*DATA FOR THIS TASK:*
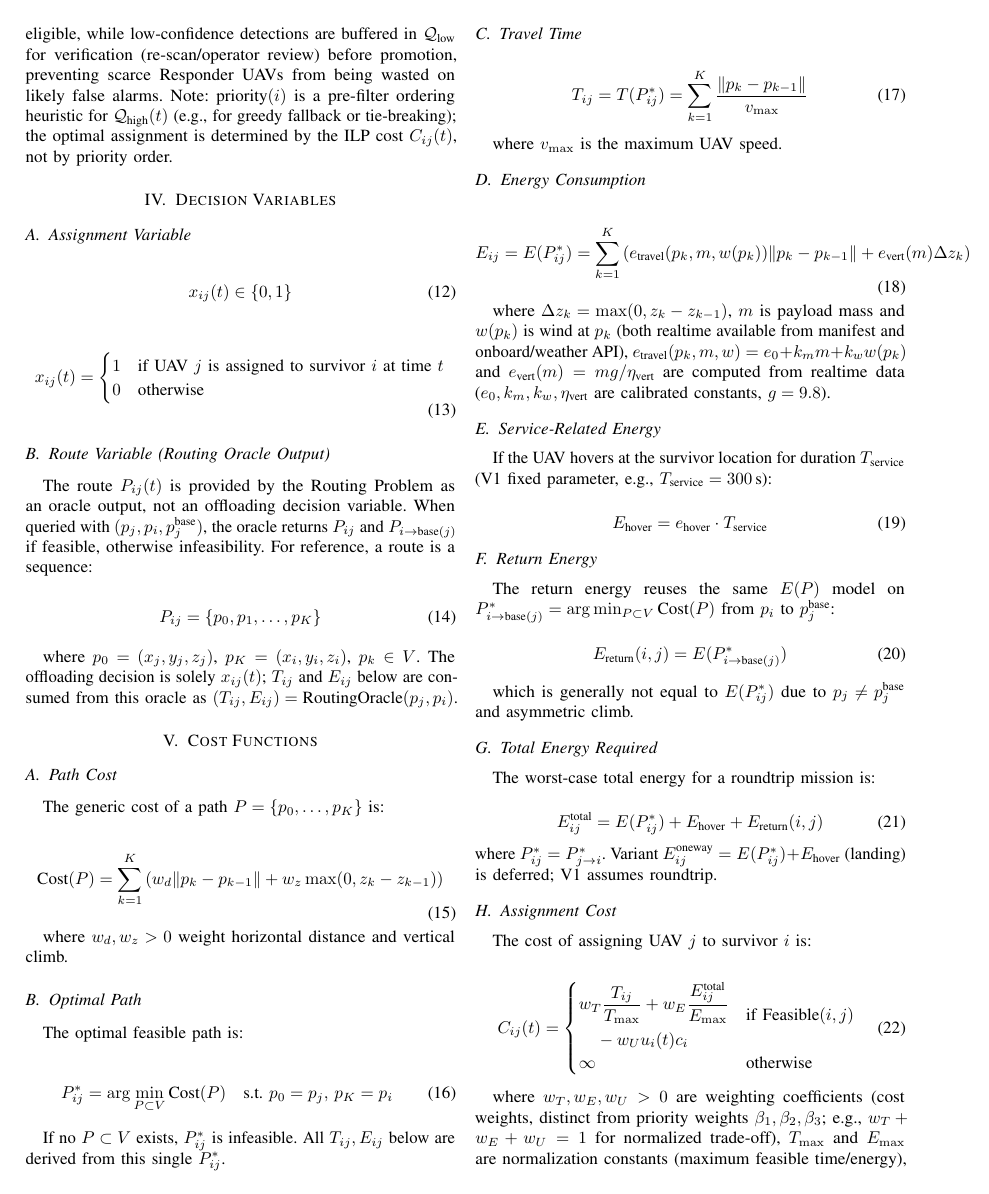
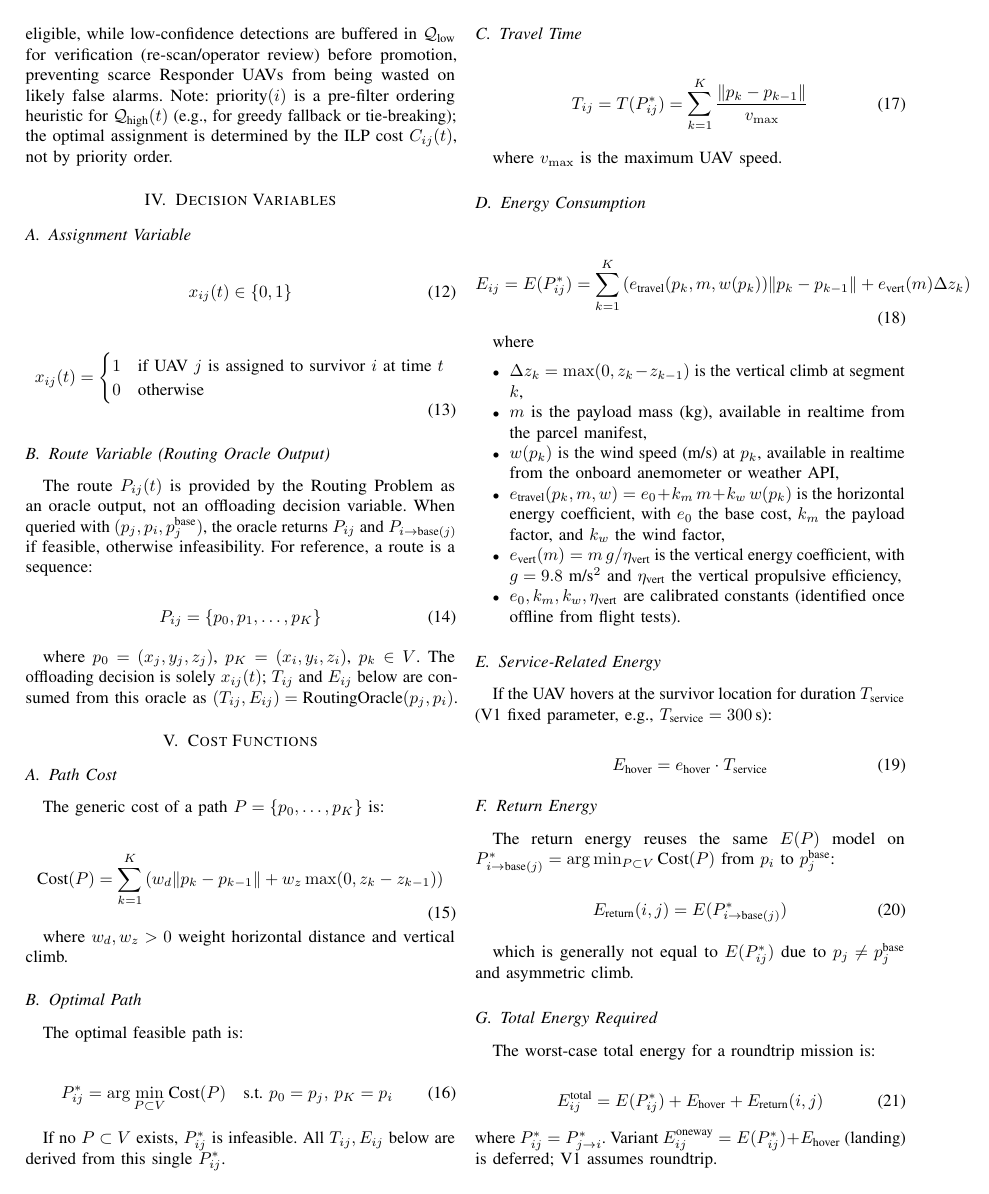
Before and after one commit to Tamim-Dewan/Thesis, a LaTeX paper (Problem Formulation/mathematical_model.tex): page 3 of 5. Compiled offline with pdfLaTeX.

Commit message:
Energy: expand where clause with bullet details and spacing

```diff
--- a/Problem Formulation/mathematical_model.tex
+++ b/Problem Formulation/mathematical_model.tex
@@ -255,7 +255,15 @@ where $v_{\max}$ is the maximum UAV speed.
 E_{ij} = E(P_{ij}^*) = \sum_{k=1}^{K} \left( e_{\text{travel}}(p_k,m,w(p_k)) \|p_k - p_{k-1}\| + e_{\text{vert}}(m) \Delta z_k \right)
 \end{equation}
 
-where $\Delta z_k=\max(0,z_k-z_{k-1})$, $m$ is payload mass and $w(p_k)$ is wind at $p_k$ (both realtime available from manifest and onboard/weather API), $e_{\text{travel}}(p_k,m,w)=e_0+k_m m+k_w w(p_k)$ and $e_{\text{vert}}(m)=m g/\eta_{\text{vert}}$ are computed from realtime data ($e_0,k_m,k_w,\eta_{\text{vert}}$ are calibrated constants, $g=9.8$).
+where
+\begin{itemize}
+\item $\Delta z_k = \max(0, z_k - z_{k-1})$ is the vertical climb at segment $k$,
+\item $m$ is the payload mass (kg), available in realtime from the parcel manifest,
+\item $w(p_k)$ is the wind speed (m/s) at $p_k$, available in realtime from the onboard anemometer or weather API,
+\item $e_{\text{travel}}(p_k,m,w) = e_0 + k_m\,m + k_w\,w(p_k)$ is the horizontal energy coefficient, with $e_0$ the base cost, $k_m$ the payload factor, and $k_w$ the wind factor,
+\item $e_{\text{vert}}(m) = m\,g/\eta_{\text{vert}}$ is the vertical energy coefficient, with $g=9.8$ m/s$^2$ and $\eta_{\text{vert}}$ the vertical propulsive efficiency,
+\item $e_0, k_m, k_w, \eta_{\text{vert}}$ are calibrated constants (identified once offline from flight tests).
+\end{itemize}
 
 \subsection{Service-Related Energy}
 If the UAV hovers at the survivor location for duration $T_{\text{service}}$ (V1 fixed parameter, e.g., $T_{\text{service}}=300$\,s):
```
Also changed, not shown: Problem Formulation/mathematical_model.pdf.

*WORK TO BE COMPLETED:* Write the records above out again exactly, but not the pictures.

*RESPONSE AREA:*
Before and after one commit to Tamim-Dewan/Thesis, a LaTeX paper (Problem Formulation/mathematical_model.tex): page 3 of 5. Compiled offline with pdfLaTeX.

Commit message:
Energy: expand where clause with bullet details and spacing

```diff
--- a/Problem Formulation/mathematical_model.tex
+++ b/Problem Formulation/mathematical_model.tex
@@ -255,7 +255,15 @@ where $v_{\max}$ is the maximum UAV speed.
 E_{ij} = E(P_{ij}^*) = \sum_{k=1}^{K} \left( e_{\text{travel}}(p_k,m,w(p_k)) \|p_k - p_{k-1}\| + e_{\text{vert}}(m) \Delta z_k \right)
 \end{equation}
 
-where $\Delta z_k=\max(0,z_k-z_{k-1})$, $m$ is payload mass and $w(p_k)$ is wind at $p_k$ (both realtime available from manifest and onboard/weather API), $e_{\text{travel}}(p_k,m,w)=e_0+k_m m+k_w w(p_k)$ and $e_{\text{vert}}(m)=m g/\eta_{\text{vert}}$ are computed from realtime data ($e_0,k_m,k_w,\eta_{\text{vert}}$ are calibrated constants, $g=9.8$).
+where
+\begin{itemize}
+\item $\Delta z_k = \max(0, z_k - z_{k-1})$ is the vertical climb at segment $k$,
+\item $m$ is the payload mass (kg), available in realtime from the parcel manifest,
+\item $w(p_k)$ is the wind speed (m/s) at $p_k$, available in realtime from the onboard anemometer or weather API,
+\item $e_{\text{travel}}(p_k,m,w) = e_0 + k_m\,m + k_w\,w(p_k)$ is the horizontal energy coefficient, with $e_0$ the base cost, $k_m$ the payload factor, and $k_w$ the wind factor,
+\item $e_{\text{vert}}(m) = m\,g/\eta_{\text{vert}}$ is the vertical energy coefficient, with $g=9.8$ m/s$^2$ and $\eta_{\text{vert}}$ the vertical propulsive efficiency,
+\item $e_0, k_m, k_w, \eta_{\text{vert}}$ are calibrated constants (identified once offline from flight tests).
+\end{itemize}
 
 \subsection{Service-Related Energy}
 If the UAV hovers at the survivor location for duration $T_{\text{service}}$ (V1 fixed parameter, e.g., $T_{\text{service}}=300$\,s):
```
Also changed, not shown: Problem Formulation/mathematical_model.pdf.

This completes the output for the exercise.